Neurogenic bladder usually causes difficulty or full inability to pass urine without use of a catheter or other method. Catheterization methods range from intermittent catheterization, which involves no surgery or permanenty attached appliances, to the creation of a stoma, which bypasses the urethra to empty the bladder directly.
Intermittent catheterization is the use, several times a day, of straight catheters (which are usually disposable or single-use products) to empty the bladder. This can be done independently by the patient, or with help, in the case that the patient lacks the dexterity to manage the catheter.
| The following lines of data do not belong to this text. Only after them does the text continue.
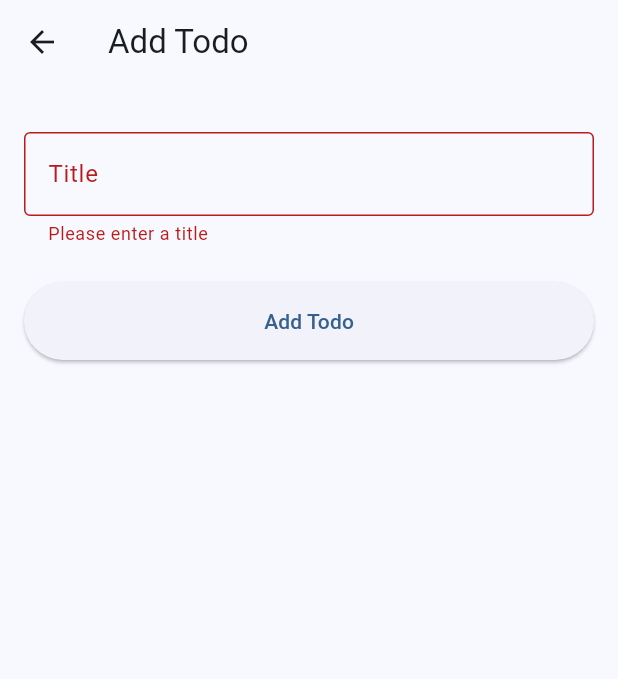
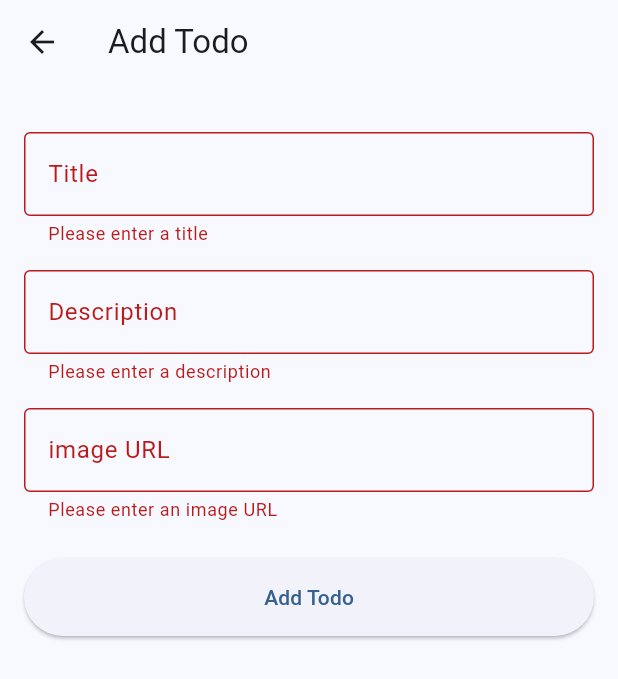
Before and after one commit to getflip/flutter_workshop_todo_app, a Flutter app: the TodoFormScreen screen opened directly, after a tap on "Add Todo", on a phone screen of 412 x 824 dp. Shown: the top 679 px of the screen. Run offline on Flutter 3.47's test engine with Material 3 defaults, Android fonts, the phone set to English and light mode, and no system bars; our stand-ins replace equatable, flutter_bloc, freezed_annotation, get_it, injectable and 1 more; missing offline and left inert: dart:ffi; accounts and stored records are empty; network calls fail.

Commit message:
extend DTOs and internal data structures with new fields together with new fields in task creation widget

```diff
--- a/lib/features/todo/data/datasources/todo_remote_datasource.dart
+++ b/lib/features/todo/data/datasources/todo_remote_datasource.dart
@@ -4,14 +4,14 @@ import 'dart:developer';
 import 'package:http/http.dart' as http;
 import 'package:injectable/injectable.dart';
 import 'package:uuid/uuid.dart';
+import 'package:uuid/v4.dart';
 
 import '../models/todo_dto.dart';
 
 @injectable
 class TodoRemoteDataSource {
   final http.Client _client;
-  // TODO: Replace this with the URL we provide you
-  final String baseUrl = 'https://6825aa0f0f0188d7e72ddd9a.mockapi.io/api/v1';
+  final String baseUrl = 'https://6835745dcd78db2058c1928b.mockapi.io';
 
   TodoRemoteDataSource(this._client);
 
@@ -24,7 +24,7 @@ class TodoRemoteDataSource {
         log('API Response: ${response.body}');
         return jsonList.map((json) => TodoDTO.fromJson(json)).toList();
       } else {
-        throw Exception('Failed to load todos: ${response.statusCode}');
+        throw Exception('Failed to load todos: ${response.statusCode} \n ${response.body}');
       }
     } catch (e) {
       log('Error fetching todos: $e');
@@ -32,9 +32,16 @@ class TodoRemoteDataSource {
     }
   }
 
-  Future<TodoDTO> addTodo(String title) async {
+  Future<TodoDTO> addTodo(String title, String description, String imageUrl) async {
     try {
-      final newTodo = {'title': title, 'createdAtSeconds': DateTime.now().millisecondsSinceEpoch ~/ 1000};
+      final newTodo = {
+        'id': generateId(),
+        'title': title,
+        'createdAtSeconds': DateTime.now().millisecondsSinceEpoch ~/ 1000,
+        'isDone': false,
+        'imageUrl': imageUrl,
+        'description': description,
+      };
 
       log('Sending todo: ${json.encode(newTodo)}');
 
@@ -53,7 +60,7 @@ class TodoRemoteDataSource {
         // If the API response is not in the expected format, transform it
         return TodoDTO.fromJson(responseData);
       } else {
-        throw Exception('Failed to create todo: ${response.statusCode}');
+        throw Exception('Failed to create todo: ${response.statusCode} \n ${response.body}');
       }
     } catch (e) {
       log('Error adding todo: $e');
--- a/lib/features/todo/data/models/todo_dto.dart
+++ b/lib/features/todo/data/models/todo_dto.dart
@@ -11,6 +11,9 @@ class TodoDTO with _$TodoDTO {
     required String id,
     required String title,
     int? createdAtSeconds,
+    required bool isDone,
+    String? description,
+    String? imageUrl,
   }) = _TodoDTO;
 
   factory TodoDTO.fromJson(Map<String, dynamic> json) => _$TodoDTOFromJson(json);
--- a/lib/features/todo/data/repositories/todo_repository.dart
+++ b/lib/features/todo/data/repositories/todo_repository.dart
@@ -34,10 +34,10 @@ class TodoRepository {
   }
 
   // Add a new todo remotely
-  Future<void> addTodo(String title) async {
+  Future<void> addTodo(String title, String description, String imageUrl) async {
     try {
       // Add todo remotely
-      await remoteDataSource.addTodo(title);
+      await remoteDataSource.addTodo(title, description, imageUrl);
     } catch (e) {
       log('Error adding remote todo: $e');
     }
@@ -51,10 +51,10 @@ class TodoRepository {
         createdAt = DateTime.fromMillisecondsSinceEpoch(dto.createdAtSeconds! * 1000);
       }
 
-      return TodoModel(id: dto.id, title: dto.title, createdAt: createdAt);
+      return TodoModel(id: dto.id, title: dto.title, createdAt: createdAt, isDone: dto.isDone);
     } catch (e) {
       log('Error mapping DTO to model: $e');
-      return TodoModel(id: const Uuid().v4(), title: 'Unknown title', createdAt: DateTime.now());
+      return TodoModel(id: const Uuid().v4(), title: 'Unknown title', createdAt: DateTime.now(), isDone: false);
     }
   }
 }
--- a/lib/features/todo/domain/models/todo_model.dart
+++ b/lib/features/todo/domain/models/todo_model.dart
@@ -1,3 +1,5 @@
+import 'dart:ffi';
+
 import 'package:freezed_annotation/freezed_annotation.dart';
 import 'package:intl/intl.dart';
 
@@ -8,7 +10,7 @@ part 'todo_model.g.dart';
 class TodoModel with _$TodoModel {
   const TodoModel._();
 
-  const factory TodoModel({required String id, required String title, DateTime? createdAt}) =
+  const factory TodoModel({required String id, required String title, DateTime? createdAt, String? imageUrl, String? description, required bool isDone}) =
       _TodoModel;
 
   DateTime get effectiveCreatedAt => createdAt ?? DateTime.now();
--- a/lib/features/todo/presentation/cubits/todo_cubit.dart
+++ b/lib/features/todo/presentation/cubits/todo_cubit.dart
@@ -21,10 +21,10 @@ class TodoCubit extends Cubit<TodoState> {
     }
   }
 
-  Future<void> addTodo(String title) async {
+  Future<void> addTodo(String title, String description, String imageUrl) async {
     try {
       emit(TodosLoading());
-      await _repository.addTodo(title);
+      await _repository.addTodo(title, description, imageUrl);
       await loadTodos();
     } catch (e) {
       emit(TodosError(message: e.toString()));
--- a/lib/features/todo/presentation/screens/todo_form_screen.dart
+++ b/lib/features/todo/presentation/screens/todo_form_screen.dart
@@ -13,16 +13,24 @@ class TodoFormScreen extends StatefulWidget {
 class _TodoFormScreenState extends State<TodoFormScreen> {
   final _formKey = GlobalKey<FormState>();
   final _titleController = TextEditingController();
+  final _descriptionController = TextEditingController();
+  final _imageUrlController = TextEditingController();
 
   @override
   void dispose() {
     _titleController.dispose();
+    _descriptionController.dispose();
+    _imageUrlController.dispose();
     super.dispose();
   }
 
   void _submitForm() {
     if (_formKey.currentState?.validate() ?? false) {
-      context.read<TodoCubit>().addTodo(_titleController.text);
+      context.read<TodoCubit>().addTodo(
+        _titleController.text,
+        _descriptionController.text,
+        _imageUrlController.text,
+      );
       Navigator.pop(context);
     }
   }
@@ -41,7 +49,10 @@ class _TodoFormScreenState extends State<TodoFormScreen> {
               const SizedBox(height: 16),
               TextFormField(
                 controller: _titleController,
-                decoration: const InputDecoration(labelText: 'Title', border: OutlineInputBorder()),
+                decoration: const InputDecoration(
+                  labelText: 'Title',
+                  border: OutlineInputBorder(),
+                ),
                 validator: (value) {
                   if (value == null || value.isEmpty) {
                     return 'Please enter a title';
@@ -49,10 +60,40 @@ class _TodoFormScreenState extends State<TodoFormScreen> {
                   return null;
                 },
               ),
+              const SizedBox(height: 16),
+              TextFormField(
+                controller: _descriptionController,
+                decoration: const InputDecoration(
+                  labelText: 'Description',
+                  border: OutlineInputBorder(),
+                ),
+                validator: (value) {
+                  if (value == null || value.isEmpty) {
+                    return 'Please enter a description';
+                  }
+                  return null;
+                },
+              ),
+              const SizedBox(height: 16),
+              TextFormField(
+                controller: _imageUrlController,
+                decoration: const InputDecoration(
+                  labelText: 'image URL',
+                  border: OutlineInputBorder(),
+                ),
+                validator: (value) {
+                  if (value == null || value.isEmpty) {
+                    return 'Please enter an image URL';
+                  }
+                  return null;
+                },
+              ),
               const SizedBox(height: 24),
               ElevatedButton(
                 onPressed: _submitForm,
-                style: ElevatedButton.styleFrom(padding: const EdgeInsets.symmetric(vertical: 16)),
+                style: ElevatedButton.styleFrom(
+                  padding: const EdgeInsets.symmetric(vertical: 16),
+                ),
                 child: const Text('Add Todo'),
               ),
             ],
```
Also changed, not shown: lib/features/todo/data/models/todo_dto.freezed.dart, lib/features/todo/data/models/todo_dto.g.dart, lib/features/todo/domain/models/todo_model.freezed.dart, lib/features/todo/domain/models/todo_model.g.dart.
Other treatments involve creation of a stoma that is continent and readily accepts a catheter. These are known as Mitrofanoff mechanisms. An example of this treatment is the creation of an Indiana pouch. Additionally, a muscarinic agonist like Bethanechol may also be used, particularly in the postpartum or postoperative period.
Function of the stoma may be augmented by periodic injections of botulinum toxin to relax one of the two sphincters involved in normal urination. The effect is longer lasting with botulinum toxin type A than withtype B
Because of this, yes i do use diapers and cathetors